Start of Block
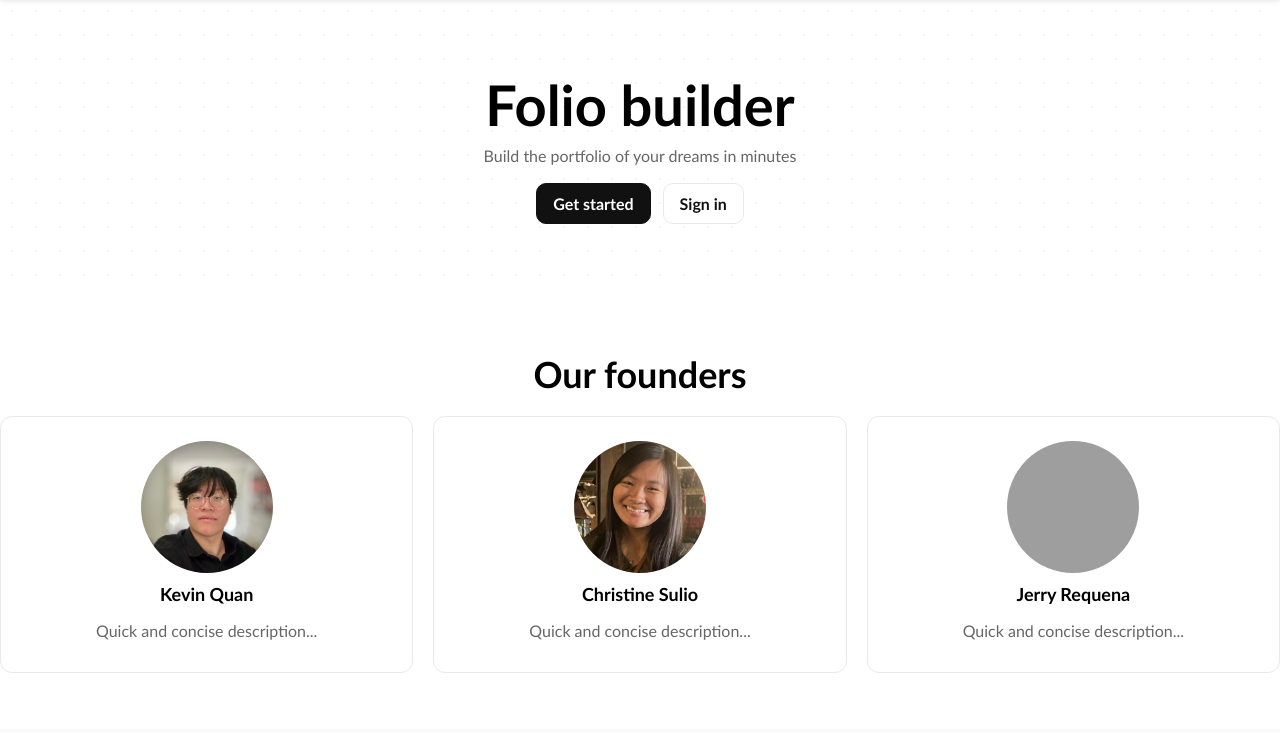
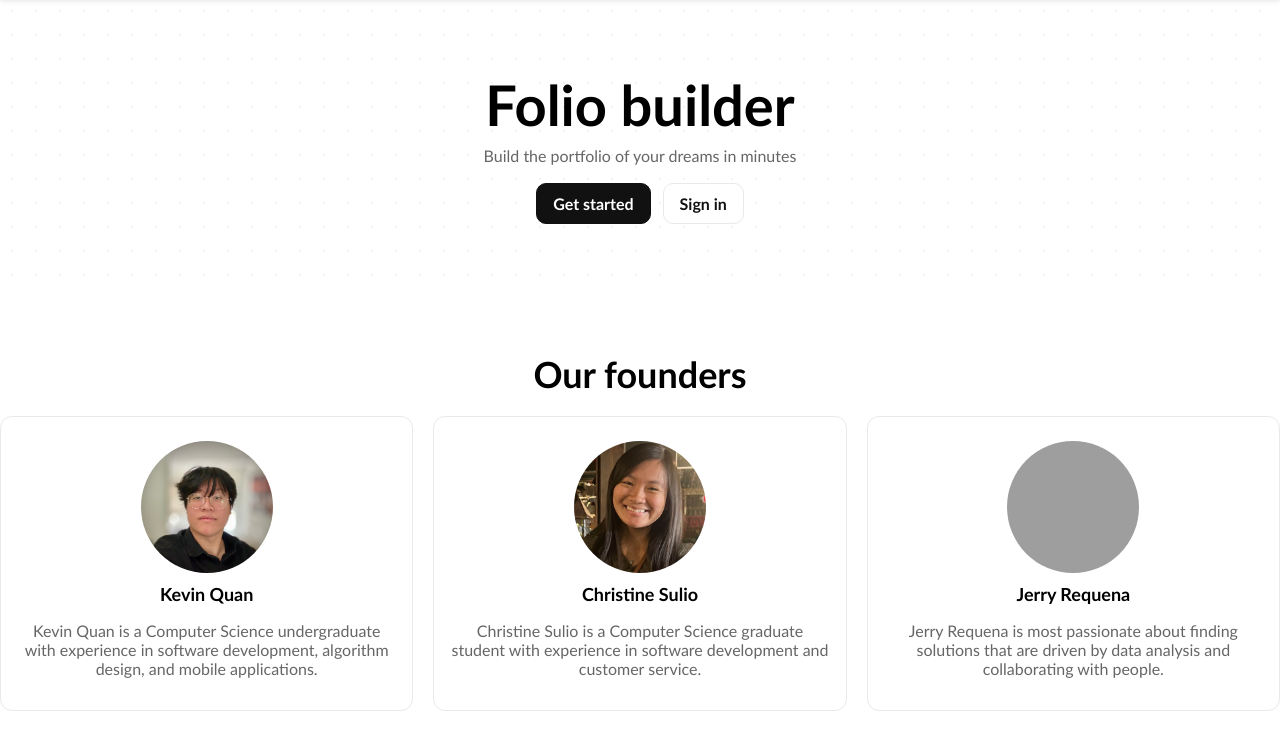
Before and after one commit to khyquanli/CPSC449_folio_builder, a website: page index.html in a window 1280 px wide. Shown: the part 67-800 px from the top of the page. Drawn offline with nearby package versions, Linux system fonts and the light colour scheme; grey boxes are pictures that could not be loaded.

Commit message:
Updated the quick and concise description on the landing page

```diff
--- a/index.html
+++ b/index.html
@@ -44,20 +44,20 @@
           <article class="card person">
             <img src="assets/kevin-headshot.jpg" alt="Kevin Quan" class="avatar" />
             <h3 class="person-name">Kevin Quan</h3>
-            <p class="muted">Quick and concise description...</p>
+            <p class="muted">Kevin Quan is a Computer Science undergraduate with experience in software development, algorithm design, and mobile applications.</p>
           </article>
 
           <article class="card person">
             <img src="assets/christine-headshot.png" alt="Christine Sulio" class="avatar" />
             <h3 class="person-name">Christine Sulio</h3>
-            <p class="muted">Quick and concise description...</p>
+            <p class="muted">Christine Sulio is a Computer Science graduate student with experience in software development and customer service.</p>
           </article>
 
           <article class="card person">
             <!-- NOTE: .jpeg extension for Jerry -->
             <img src="assets/jerry-headshot.jpeg" alt="Jerry Requena" class="avatar" />
             <h3 class="person-name">Jerry Requena</h3>
-            <p class="muted">Quick and concise description...</p>
+            <p class="muted">Jerry Requena is most passionate about finding solutions that are driven by data analysis and collaborating with people.</p>
           </article>
         </div>
       </div>
```
Also changed, not shown: login.html (+1 -1 lines).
End of Block
Problem details:
With the pictures excluded, retype the records above verbatim.

Solution to this exercise:
Before and after one commit to khyquanli/CPSC449_folio_builder, a website: page index.html in a window 1280 px wide. Shown: the part 67-800 px from the top of the page. Drawn offline with nearby package versions, Linux system fonts and the light colour scheme; grey boxes are pictures that could not be loaded.

Commit message:
Updated the quick and concise description on the landing page

```diff
--- a/index.html
+++ b/index.html
@@ -44,20 +44,20 @@
           <article class="card person">
             <img src="assets/kevin-headshot.jpg" alt="Kevin Quan" class="avatar" />
             <h3 class="person-name">Kevin Quan</h3>
-            <p class="muted">Quick and concise description...</p>
+            <p class="muted">Kevin Quan is a Computer Science undergraduate with experience in software development, algorithm design, and mobile applications.</p>
           </article>
 
           <article class="card person">
             <img src="assets/christine-headshot.png" alt="Christine Sulio" class="avatar" />
             <h3 class="person-name">Christine Sulio</h3>
-            <p class="muted">Quick and concise description...</p>
+            <p class="muted">Christine Sulio is a Computer Science graduate student with experience in software development and customer service.</p>
           </article>
 
           <article class="card person">
             <!-- NOTE: .jpeg extension for Jerry -->
             <img src="assets/jerry-headshot.jpeg" alt="Jerry Requena" class="avatar" />
             <h3 class="person-name">Jerry Requena</h3>
-            <p class="muted">Quick and concise description...</p>
+            <p class="muted">Jerry Requena is most passionate about finding solutions that are driven by data analysis and collaborating with people.</p>
           </article>
         </div>
       </div>
```
Also changed, not shown: login.html (+1 -1 lines).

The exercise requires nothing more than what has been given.